Some lawmakers have made the point that serious, systemic problems existed at the VA well before Shinseki took the helm. The White House has likewise defended Shinseki's leadership. President Obama is sending one of his most trusted advisers, deputy chief of staff Rob Nabors, to work with Shinseki and the VA on its review of patient access to care.
Shinseki called Nabors a "proven performer" who would bring a "fresh set of eyes" to the problem, while Murray said Nabors' involvement will "make this review more credible and more effective."
The secretary said he's not aware of any systemic practice of "cooking the books" when it comes to scheduling patient care. However, he said the several isolated cases where this has allegedly occurred "behooves us to take a thorough look." That's why, he said, the audit he ordered will take a comprehensive look at all VA clinics.
Shinseki also pointed to the efforts the VA has made to root out bad actors. In 2012, he said, the VA "involuntarily removed" 3,000 employees for either poor performance or misconduct. In 2012, another 3,000 employees -- some of them senior officials -- were removed.
He added, "These men and women who give their lives, and commit their lives and themselves to their country, and then to have something like this happen to them, is just wrong, and we do fail our veterans when this happens."
Sen. Bernie Sanders, I-Vt., the chairman of the Veterans' Affairs Committee, stressed in Thursday's hearing that it's still unclear exactly what happened in the Phoenix facility. "But we're going to find out," he said.
In the meantime, Sanders said, it's important to keep the scandal "in context."
"We must understand when we talk about VA health care, we are talking about the largest integrated health care system in America," he said. The system treats about 6.5 million veterans a year and serves more than 200,000 veterans each day.
The American Customer Satisfaction Index, the nation's only cross-industry measure of customer satisfaction, ranks VA customer satisfaction among the best in the nation--equal to or better than ratings for private sector hospitals.
A second panel of witnesses, representing veterans' advocacy groups, also testified before the committee on Thursday. Those witnesses -- from the American Legion, Disabled American Veterans, Iraq and Afghanistan Veterans of America, Paralyzed Veterans of America, Student Veterans of America, the Veterans of Foreign Wars of the United States, and Vietnam Veterans of America -- agreed that once veterans get access to care within the VA system, it is high-quality care. The problem is getting access to that care in the first place.

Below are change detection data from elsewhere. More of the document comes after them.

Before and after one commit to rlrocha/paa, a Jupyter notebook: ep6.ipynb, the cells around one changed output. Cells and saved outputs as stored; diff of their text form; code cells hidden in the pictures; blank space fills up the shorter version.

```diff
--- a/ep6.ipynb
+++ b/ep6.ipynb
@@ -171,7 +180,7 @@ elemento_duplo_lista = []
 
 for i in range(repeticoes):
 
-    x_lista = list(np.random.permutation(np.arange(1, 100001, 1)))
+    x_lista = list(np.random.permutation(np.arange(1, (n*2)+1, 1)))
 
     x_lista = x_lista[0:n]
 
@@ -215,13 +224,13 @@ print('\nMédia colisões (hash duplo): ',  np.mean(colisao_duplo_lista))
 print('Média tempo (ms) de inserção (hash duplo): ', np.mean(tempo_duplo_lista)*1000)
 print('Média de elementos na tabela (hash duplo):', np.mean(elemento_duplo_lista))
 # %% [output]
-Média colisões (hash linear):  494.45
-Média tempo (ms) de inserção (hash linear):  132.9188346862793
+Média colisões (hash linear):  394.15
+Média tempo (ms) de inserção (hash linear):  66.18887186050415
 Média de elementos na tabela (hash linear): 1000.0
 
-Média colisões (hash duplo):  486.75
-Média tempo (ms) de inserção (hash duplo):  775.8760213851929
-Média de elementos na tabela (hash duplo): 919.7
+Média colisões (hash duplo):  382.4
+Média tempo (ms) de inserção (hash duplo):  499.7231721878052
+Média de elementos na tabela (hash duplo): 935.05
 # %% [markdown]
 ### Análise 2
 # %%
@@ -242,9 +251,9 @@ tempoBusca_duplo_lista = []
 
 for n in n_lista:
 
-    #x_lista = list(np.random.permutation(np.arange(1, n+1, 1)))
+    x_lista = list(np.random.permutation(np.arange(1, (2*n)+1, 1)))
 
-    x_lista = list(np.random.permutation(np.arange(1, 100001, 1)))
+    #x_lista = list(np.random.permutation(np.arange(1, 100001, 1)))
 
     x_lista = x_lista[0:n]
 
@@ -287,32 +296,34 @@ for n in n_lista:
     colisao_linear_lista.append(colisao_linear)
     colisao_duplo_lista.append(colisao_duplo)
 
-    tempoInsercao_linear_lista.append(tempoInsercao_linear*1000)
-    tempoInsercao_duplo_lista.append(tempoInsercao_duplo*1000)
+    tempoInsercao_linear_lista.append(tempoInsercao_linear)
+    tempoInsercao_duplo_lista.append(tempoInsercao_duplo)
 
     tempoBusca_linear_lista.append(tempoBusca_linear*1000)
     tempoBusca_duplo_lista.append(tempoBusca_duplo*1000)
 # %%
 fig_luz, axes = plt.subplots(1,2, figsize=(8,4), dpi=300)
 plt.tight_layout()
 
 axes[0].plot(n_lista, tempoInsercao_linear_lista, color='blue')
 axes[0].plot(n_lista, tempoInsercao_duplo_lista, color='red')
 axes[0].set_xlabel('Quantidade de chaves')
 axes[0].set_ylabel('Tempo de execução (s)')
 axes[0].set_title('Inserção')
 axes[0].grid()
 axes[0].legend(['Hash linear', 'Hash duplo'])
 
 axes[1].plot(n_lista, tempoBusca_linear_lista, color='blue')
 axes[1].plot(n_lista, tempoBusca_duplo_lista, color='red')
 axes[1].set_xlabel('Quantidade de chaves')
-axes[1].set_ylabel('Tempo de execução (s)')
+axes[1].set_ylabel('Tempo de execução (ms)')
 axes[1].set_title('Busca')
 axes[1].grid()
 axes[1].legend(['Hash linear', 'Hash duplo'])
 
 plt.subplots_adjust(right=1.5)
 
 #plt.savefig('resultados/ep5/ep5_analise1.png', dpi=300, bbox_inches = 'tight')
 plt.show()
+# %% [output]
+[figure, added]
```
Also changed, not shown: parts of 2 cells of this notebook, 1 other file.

"When I see [my health care provider], they offer me top-notch care," said Ryan Gallucci of the Veterans of Foreign Wars of the United States.
Sanders promised more hearings on the misconduct after the OIG completes its independent investigation in Phoenix.